Section 377 Arguments Summary Day 2: July 11, 2018.

Today, at 11.30 a.m., in a packed courtroom, the five judge bench comprising Chief Justice Dipak Misra,  Justice Ajay Manikrao Khanwilkar, Justice D.Y. Chandrachud, Justice Indu Malhotra and Justice Rohinton Nariman resumed hearing the challenge to the constitutionality of Section 377 of the Indian Penal Code, 1860.

 

Mr. Saurabh Kripal representing one of the petitioners resumed his arguments by stating that though the present lis was on the constitutionality of Section 377, sexual acts, though significant was only a singular aspect of the LGBT question. It was pertinent that the nature of these relationships itself be granted protection under Part III of the Indian constitution. He then cited relevant portions from Shafin Jahan and Shakti Vahini cases. He specifically alluded to the recognition of sexual orientation and gender identity in NALSA judgment.

 

Menaka Guruswamy began her submissions on behalf of an association of 350 people belonging to LGBT community from the Indian Institute of Technology.

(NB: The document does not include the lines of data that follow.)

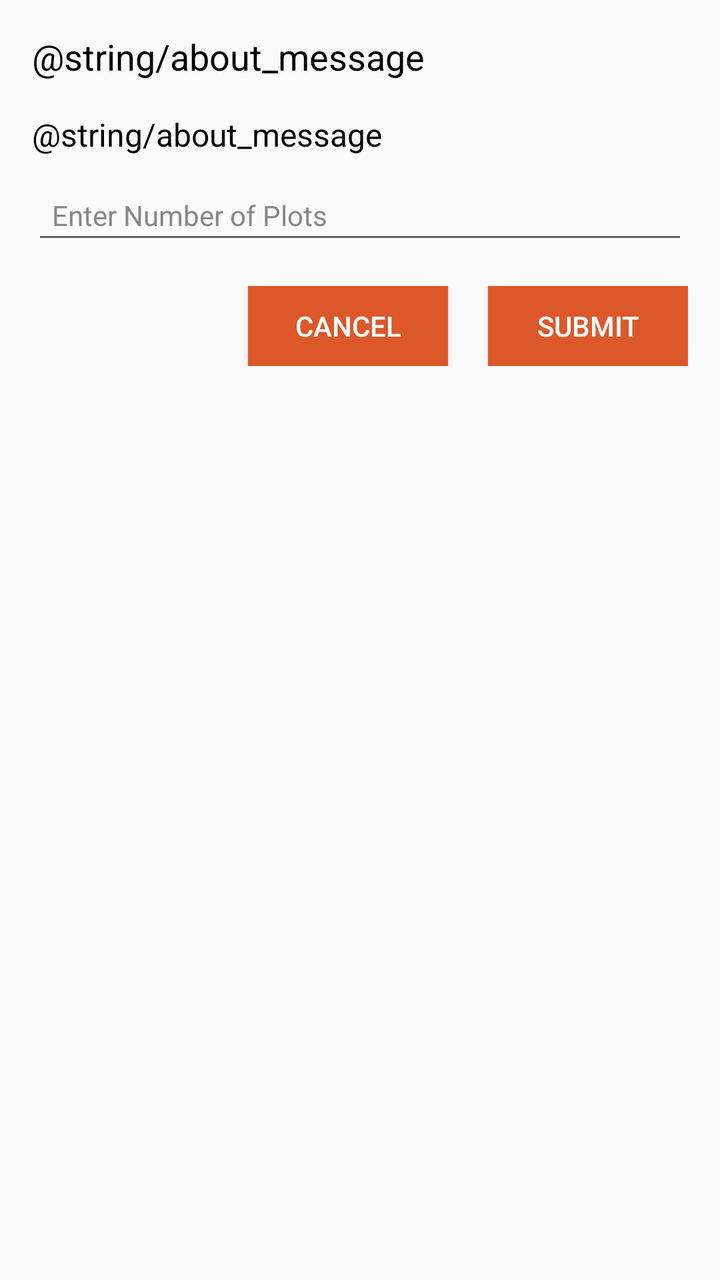
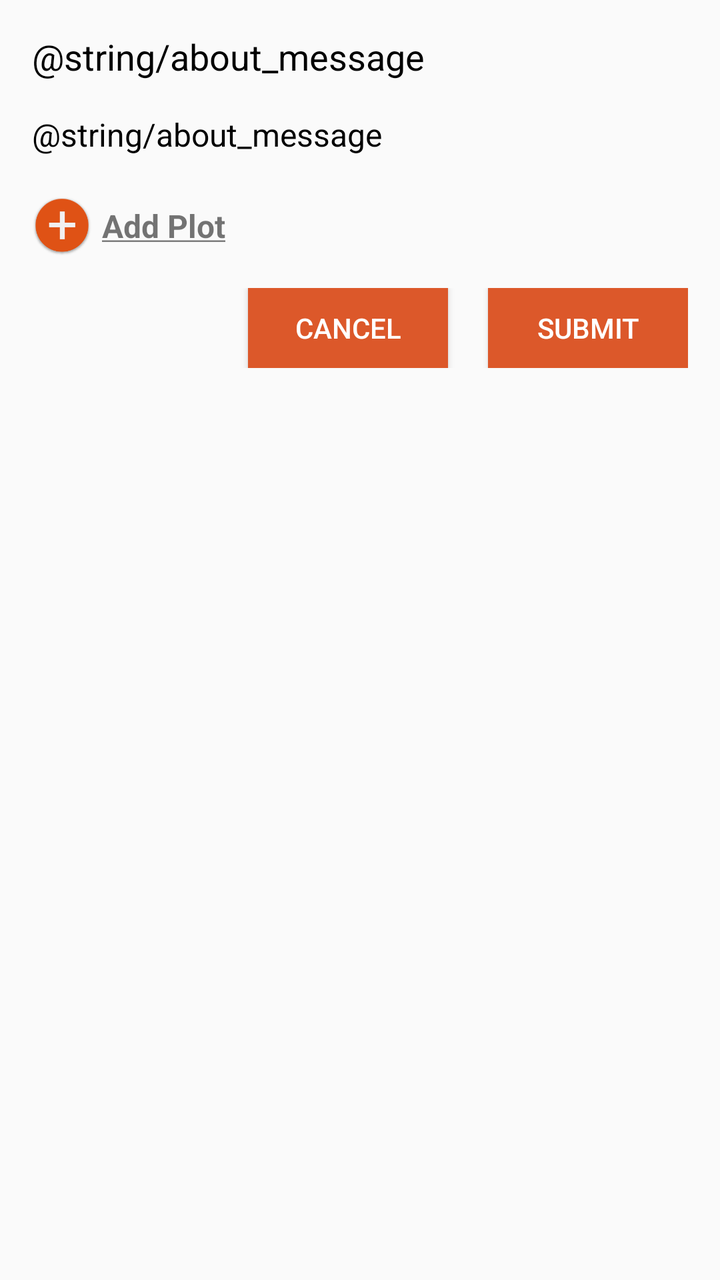

Screens rendered from an Android XML layout before and after an edit, with the pre-edit source and the edit as a unified diff.
<!-- AndroidManifest.xml: application theme AppCompactTheme -->
<!-- res/layout/plot_count_alert_dialog.xml -->
<?xml version="1.0" encoding="utf-8"?>
<LinearLayout
    xmlns:android="http://schemas.android.com/apk/res/android"
    android:layout_width="match_parent"
    android:padding="@dimen/activity_horizontal_margin"
    android:orientation="vertical"
    android:layout_height="match_parent">

    <TextView
        android:id="@+id/tv_title"
        android:layout_width="match_parent"
        android:text="@string/about_message"
        android:textColor="@color/black"
        android:textSize="18sp"
        android:layout_height="wrap_content"/>

    <TextView
        android:id="@+id/tv_msg"
        android:layout_width="match_parent"
        android:text="@string/about_message"
        android:layout_marginTop="@dimen/activity_vertical_margin"
        android:textColor="@color/black"
        android:textSize="16sp"
        android:layout_height="wrap_content"/>

    <EditText
        android:id="@+id/et_number_plot"
        android:layout_width="match_parent"
        android:hint="@string/record_polygon_input_hint"
        android:inputType="number"
        android:textSize="14sp"
        android:padding="@dimen/margin_10"
        android:textColorHint="@color/icon_grey_palette_2"
        android:textColor="@color/ofis_base_font_dark"
        android:layout_marginTop="@dimen/margin_10"
        android:layout_height="wrap_content"/>

    <RelativeLayout
        android:id="@+id/btnLayout"
        android:layout_width="match_parent"
        android:orientation="horizontal"
        android:layout_marginTop="@dimen/activity_vertical_margin"
        android:layout_height="wrap_content">
        <Button
            android:id="@+id/btn_no"
            android:layout_width="100dp"
            android:text="@string/cancel"
            android:textColor="@color/ofis_base_font_white"
            android:layout_toLeftOf="@+id/btn_yes"
            android:background="@drawable/btn_secondary_bg"
            android:layout_marginRight="@dimen/margin_10"
            android:layout_height="40dp"/>

        <Button
            android:id="@+id/btn_yes"
            android:layout_alignParentRight="true"
            android:layout_width="100dp"
            android:textColor="@color/ofis_base_font_white"
            android:background="@drawable/btn_primary_bg"
            android:layout_marginLeft="@dimen/margin_10"
            android:text="@string/submit"
            android:layout_height="40dp"/>


    </RelativeLayout>



</LinearLayout>
<!-- resources referenced by this layout -->
<resources>
  <color name="black">#000000</color>
  <color name="icon_grey_palette_2">#878786</color>
  <color name="ofis_base_font_dark">#222222</color>
  <color name="ofis_base_font_white">#ffffff</color>
  <dimen name="activity_horizontal_margin">16dp</dimen>
  <dimen name="activity_vertical_margin">16dp</dimen>
  <dimen name="margin_10">10dp</dimen>
  <!-- drawable btn_primary_bg (drawable) -->
  <shape xmlns:android="http://schemas.android.com/apk/res/android"
      android:shape="rectangle">
      <solid android:color="@color/btn_primary_background" />
  </shape>
  <!-- drawable btn_secondary_bg (drawable) -->
  <shape xmlns:android="http://schemas.android.com/apk/res/android"
      android:shape="rectangle">
      <solid android:color="@color/btn_secondary_background" />
  </shape>
  <string name="cancel">Cancel</string>
  <string name="record_polygon_input_hint">Enter Number of Plots</string>
  <string name="submit">Submit</string>
  <style name="AppCompactTheme" parent="Theme.AppCompat.Light">
          
          <item name="spinnerStyle">@android:style/Widget.Holo.Light.Spinner</item>
          <item name="android:spinnerItemStyle">@style/SpinnerItem</item>
          <item name="spinnerDropDownItemStyle">@style/SpinnerItem.DropDownItem</item>
          <item name="dropDownListViewStyle">@style/StandardSpinner</item>
  
          <item name="actionBarStyle">@style/AppTheme.ActionBarStyle</item>
          <item name="android:splitMotionEvents">false</item>
          <item name="android:windowEnableSplitTouch">false</item>
  
      </style>
  <color name="btn_primary_background">#dc582a</color>
  <color name="btn_secondary_background">#dc582a</color>
  <style name="SpinnerItem" parent="Widget.AppCompat.TextView.SpinnerItem">
          <item name="android:textColor">@color/ofis_base_font_white</item>
          <item name="android:textSize">@dimen/ofis_spinner_text</item>
      </style>
  <style name="SpinnerItem.DropDownItem" parent="Widget.AppCompat.Light.DropDownItem.Spinner">
          <item name="android:textColor">@color/ofis_text_field</item>
          <item name="background">@color/ofis_spinner_item_background</item>
      </style>
  <style name="StandardSpinner" parent="Widget.AppCompat.ListView.DropDown">
          <item name="android:dividerHeight">@dimen/ofis_spinner_itemseparator</item>
          <item name="divider">@color/ofis_spinner_divider</item>
      </style>
  <style name="AppTheme.ActionBarStyle" parent="Theme.AppCompat.Light">
          <item name="titleTextStyle">@style/AppTheme.ActionBar.TitleTextStyle</item>
      </style>
  <dimen name="ofis_spinner_text">14sp</dimen>
  <color name="ofis_text_field">#DE000000</color>
  <color name="ofis_spinner_item_background">@color/ofis_actionbar_background</color>
  <dimen name="ofis_spinner_itemseparator">1dp</dimen>
  <color name="ofis_spinner_divider">#ff333333</color>
  <style name="AppTheme.ActionBar.TitleTextStyle" parent="android:TextAppearance">
          <item name="android:textSize">@dimen/ofis_large_text</item>
          <item name="android:textStyle">bold</item>
      </style>
  <color name="ofis_actionbar_background">#dddddd</color>
  <dimen name="ofis_large_text">17sp</dimen>
</resources>

<!-- the commit's change to res/layout/plot_count_alert_dialog.xml (unified diff, before → after) -->
@@ -1,69 +1,101 @@
 <?xml version="1.0" encoding="utf-8"?>
-<LinearLayout
+<ScrollView
     xmlns:android="http://schemas.android.com/apk/res/android"
     android:layout_width="match_parent"
-    android:padding="@dimen/activity_horizontal_margin"
-    android:orientation="vertical"
     android:layout_height="match_parent">
 
-    <TextView
-        android:id="@+id/tv_title"
+    <LinearLayout
         android:layout_width="match_parent"
-        android:text="@string/about_message"
-        android:textColor="@color/black"
-        android:textSize="18sp"
-        android:layout_height="wrap_content"/>
+        android:padding="@dimen/activity_horizontal_margin"
+        android:orientation="vertical"
+        android:layout_height="match_parent">
 
-    <TextView
-        android:id="@+id/tv_msg"
-        android:layout_width="match_parent"
-        android:text="@string/about_message"
-        android:layout_marginTop="@dimen/activity_vertical_margin"
-        android:textColor="@color/black"
-        android:textSize="16sp"
-        android:layout_height="wrap_content"/>
+        <TextView
+            android:id="@+id/tv_title"
+            android:layout_width="match_parent"
+            android:text="@string/about_message"
+            android:textColor="@color/black"
+            android:textSize="18sp"
+            android:layout_height="wrap_content"/>
 
-    <EditText
-        android:id="@+id/et_number_plot"
-        android:layout_width="match_parent"
-        android:hint="@string/record_polygon_input_hint"
-        android:inputType="number"
-        android:textSize="14sp"
-        android:padding="@dimen/margin_10"
-        android:textColorHint="@color/icon_grey_palette_2"
-        android:textColor="@color/ofis_base_font_dark"
-        android:layout_marginTop="@dimen/margin_10"
-        android:layout_height="wrap_content"/>
+        <TextView
+            android:id="@+id/tv_msg"
+            android:layout_width="match_parent"
+            android:text="@string/about_message"
+            android:layout_marginTop="@dimen/activity_vertical_margin"
+            android:textColor="@color/black"
+            android:textSize="16sp"
+            android:layout_height="wrap_content"/>
 
-    <RelativeLayout
-        android:id="@+id/btnLayout"
-        android:layout_width="match_parent"
-        android:orientation="horizontal"
-        android:layout_marginTop="@dimen/activity_vertical_margin"
-        android:layout_height="wrap_content">
-        <Button
-            android:id="@+id/btn_no"
-            android:layout_width="100dp"
-            android:text="@string/cancel"
-            android:textColor="@color/ofis_base_font_white"
-            android:layout_toLeftOf="@+id/btn_yes"
-            android:background="@drawable/btn_secondary_bg"
-            android:layout_marginRight="@dimen/margin_10"
-            android:layout_height="40dp"/>
+        
 
-        <Button
-            android:id="@+id/btn_yes"
-            android:layout_alignParentRight="true"
-            android:layout_width="100dp"
-            android:textColor="@color/ofis_base_font_white"
-            android:background="@drawable/btn_primary_bg"
-            android:layout_marginLeft="@dimen/margin_10"
-            android:text="@string/submit"
-            android:layout_height="40dp"/>
+        <LinearLayout
+            android:layout_width="match_parent"
+            android:layout_height="wrap_content"
+            android:orientation="vertical">
 
 
-    </RelativeLayout>
+            <LinearLayout
+                android:layout_width="match_parent"
+                android:layout_height="wrap_content"
+                android:orientation="vertical"
+                android:padding="@dimen/margin_10"
+                android:animateLayoutChanges="true"
+                android:id="@+id/plotList">
+            </LinearLayout>
+
+            <LinearLayout
+                android:id="@+id/addPlot"
+                android:layout_width="match_parent"
+                android:layout_height="wrap_content"
+                android:gravity="center"
+                android:orientation="horizontal">
+                <ImageView
+                    android:layout_width="30dp"
+                    android:layout_height="30dp"
+                    android:gravity="center|left"
+                    android:src="@drawable/ic_ofis_add"/>
+                <TextView
+                    android:layout_width="match_parent"
+                    android:layout_height="wrap_content"
+                    android:text="@string/add_plot"
+                    android:textSize="16sp"
+                    android:textStyle="bold"
+                    android:paddingLeft="5dp"
+                    android:gravity="center|left"/>
+
+            </LinearLayout>
+        </LinearLayout>
+        <RelativeLayout
+            android:id="@+id/btnLayout"
+            android:layout_width="match_parent"
+            android:orientation="horizontal"
+            android:layout_marginTop="@dimen/activity_vertical_margin"
+            android:layout_height="wrap_content">
+            <Button
+                android:id="@+id/btn_no"
+                android:layout_width="100dp"
+                android:text="@string/cancel"
+                android:textColor="@color/ofis_base_font_white"
+                android:layout_toLeftOf="@+id/btn_yes"
+                android:background="@drawable/btn_secondary_bg"
+                android:layout_marginRight="@dimen/margin_10"
+                android:layout_height="40dp"/>
+
+            <Button
+                android:id="@+id/btn_yes"
+                android:layout_alignParentRight="true"
+                android:layout_width="100dp"
+                android:textColor="@color/ofis_base_font_white"
+                android:background="@drawable/btn_primary_bg"
+                android:layout_marginLeft="@dimen/margin_10"
+                android:text="@string/submit"
+                android:layout_height="40dp"/>
+
+
+        </RelativeLayout>
 
 
 
-</LinearLayout>
+    </LinearLayout>
+</ScrollView>
<!-- resource entries referenced after the edit -->
@@ -1,8 +1,6 @@
 <!-- resources referenced by this layout -->
 <resources>
   <color name="black">#000000</color>
-  <color name="icon_grey_palette_2">#878786</color>
-  <color name="ofis_base_font_dark">#222222</color>
   <color name="ofis_base_font_white">#ffffff</color>
   <dimen name="activity_horizontal_margin">16dp</dimen>
   <dimen name="activity_vertical_margin">16dp</dimen>
@@ -17,8 +15,9 @@
       android:shape="rectangle">
       <solid android:color="@color/btn_secondary_background" />
   </shape>
+  <!-- drawable ic_ofis_add: png bitmap (drawable-hdpi, 4378 bytes) -->
+  <string name="add_plot"><u>Add Plot</u></string>
   <string name="cancel">Cancel</string>
-  <string name="record_polygon_input_hint">Enter Number of Plots</string>
   <string name="submit">Submit</string>
   <style name="AppCompactTheme" parent="Theme.AppCompat.Light">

She made a passionate plea that Section 377 of the Indian Penal Code, 1860 violates Article 15 of the Indian Constitution.  Article 15 gives protection against discrimination on the ground of sex which includes sexual orientation.

 

LGBT citizens are denied full participation in professional life.  It impoverished the political discourse for the LGBT community. She specifically alluded to a Kenyan case where the court had relied on the Supreme Court’s judgment in Puttaswamy. She also expressed a fervent desire of the Supreme Court of India doing the same with respect to Section 377.

 

Ms. Guruswamy then proceeded to demonstrate that Section 377 is manifestly arbitrary. She specifically cited Shayara Bano v. Union of India where Justice Nariman used  “manifestly arbitrary” doctrine to strike down the practice of instantaneous triple talaq. She argued that  “Manifestly arbitrary” includes “something done by the legislature capriciously, irrationally, and/or without adequate determinative principle.” Justice Nariman and Justice Chandrachud nodded in agreement with Ms. Guruswamy’s point.

 

She also referred to Verma Committee Report which stated that sex includes sexual orientation. Accordingly, there are different sexual orientations in society. She referred to a statement issued by the Indian Psychiatric Society recently which held that homosexuality is not a psychiatric disorder. It is similar to heterosexuality and bisexuality. She stressed that criminalization leads to low self-esteem amongst the LGBT community. She pointed out that Indian Psychiatric Society supports decriminalization of homosexuality.

 

She then took the bench through a series of decisions by courts across the world. She specifically referred to the Canadian Supreme Court case Vriend v Alberta which held that “sexual orientation is a deeply personal characteristic that is either unchangeable or changeable only at unacceptable personal costs”. In the South African case of National Coalition of Gay and Lesbian Equality & Anr, it was held that the impugned sodomy statute had the symbolic effect of treating all gay men as criminals.

 

Taking a cue from the South African case, she said passionately that Section 377 made the daily lives of affected people vulnerable and insecure just like the apartheid era.She then proceeded to demonstrate how Section 377 affects the employment prospects of the LGBT community. Justice Misra specifically enquired if there are any specific rules which prevents the LGBT community from access to jobs.

 

Ms. Guruswamy referred to the All India Services Rules and the Central Civil Services Rules, a public official can be discriminated on the basis of a criminal charge or conviction. She then briefly alluded to the confidence that transgender people had acquired in the public sphere post NALSA judgment. Justice Chandrachud observed that Section 377 of the IPC has a chilling effect on both public and private employment. With this observation, the bench proceeded for lunch.

                                                                                                                              (The Report has been prepared by Mr. Samya Chatterjee)